Saudi Arabia is actively engaging in negotiations with Chinese officials to price oil sales to China in yuan instead of the U.S. dollar, the Wall Street Journal reported.
If the two countries decide to conduct business using the Chinese yuan instead of the U.S. dollar, this could mean trouble for America’s dominance as the global economic hegemon.
Reportedly, the Saudi talks with China have been off and on for six years but have recently begun to accelerate as Saudi leadership grows increasingly discontented with American security commitments to defend the country.
The Saudis are unhappy with the lack of American support for their intervention in the ongoing Yemen civil war and over the Biden administration’s renewed attempts to strike a deal with Iran over its nuclear program.
Saudi officials are also reportedly uncomfortable with the Biden administration’s ham-fisted withdrawal from Afghanistan last year.
China currently buys more than 25% of the oil exported from Saudi Arabia. Should these transactions be conducted in yuan instead of dollars, those sales would boost the standing of China’s currency and diminish the standing of the dollar.
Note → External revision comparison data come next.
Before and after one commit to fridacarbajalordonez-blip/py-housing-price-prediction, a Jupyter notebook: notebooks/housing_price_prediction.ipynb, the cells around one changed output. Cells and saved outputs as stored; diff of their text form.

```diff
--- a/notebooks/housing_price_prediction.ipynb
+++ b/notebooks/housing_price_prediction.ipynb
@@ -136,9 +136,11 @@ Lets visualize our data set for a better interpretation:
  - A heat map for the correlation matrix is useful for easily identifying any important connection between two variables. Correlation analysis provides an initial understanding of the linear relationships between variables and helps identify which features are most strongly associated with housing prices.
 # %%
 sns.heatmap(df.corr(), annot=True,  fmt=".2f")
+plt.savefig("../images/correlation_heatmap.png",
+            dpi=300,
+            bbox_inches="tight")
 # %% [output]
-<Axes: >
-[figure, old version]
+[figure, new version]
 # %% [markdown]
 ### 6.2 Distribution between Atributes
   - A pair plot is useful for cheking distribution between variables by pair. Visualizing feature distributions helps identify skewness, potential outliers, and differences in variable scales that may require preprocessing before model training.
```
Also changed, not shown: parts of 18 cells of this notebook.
Around 80% of global oil sales are transacted in dollars. Saudi Arabia exports roughly 6.2 million barrels of crude oil a day. If the Saudis price even a fraction of this in something other than the dollar, it would mark a profound shift in the global economy’s pecking order.
Since 1974, the Saudis have traded oil exclusively in dollars after making a deal with the Nixon administration that promised security guarantees for the kingdom.
In 2018, the Chinese government introduced oil contracts priced in yuan as it worked to make its currency more tradeable across the globe. To China’s chagrin, this did not increase its leverage in the oil market. And as the Chinese government seeks to reduce its — and by extension the globe’s — dependence on the dollar, it has worked overtime to court Saudi leadership.
In recent years, China has helped the Saudi kingdom domestically manufacture ballistic missiles, provided guidance on the Saudi nuclear initiative, and poured money into Saudi Crown Prince Mohammed bin Salman’s pet projects.
Whereas China’s relationship with Saudi Arabia appears to be improving, America’s relationship with the Saudi government is rapidly deteriorating. Prince Mohammed refused to sit in on a call between President Biden and Saudi ruler King Salman in February after U.S. intelligence officials suggested that the prince ordered the killing of a journalist.
A Saudi official said, “The dynamics have dramatically changed. The U.S. relationship with the Saudis has changed, China is the world’s biggest crude importer and they are offering many lucrative incentives to the kingdom.”
He added, “China has been offering everything you could possibly imagine to the kingdom.”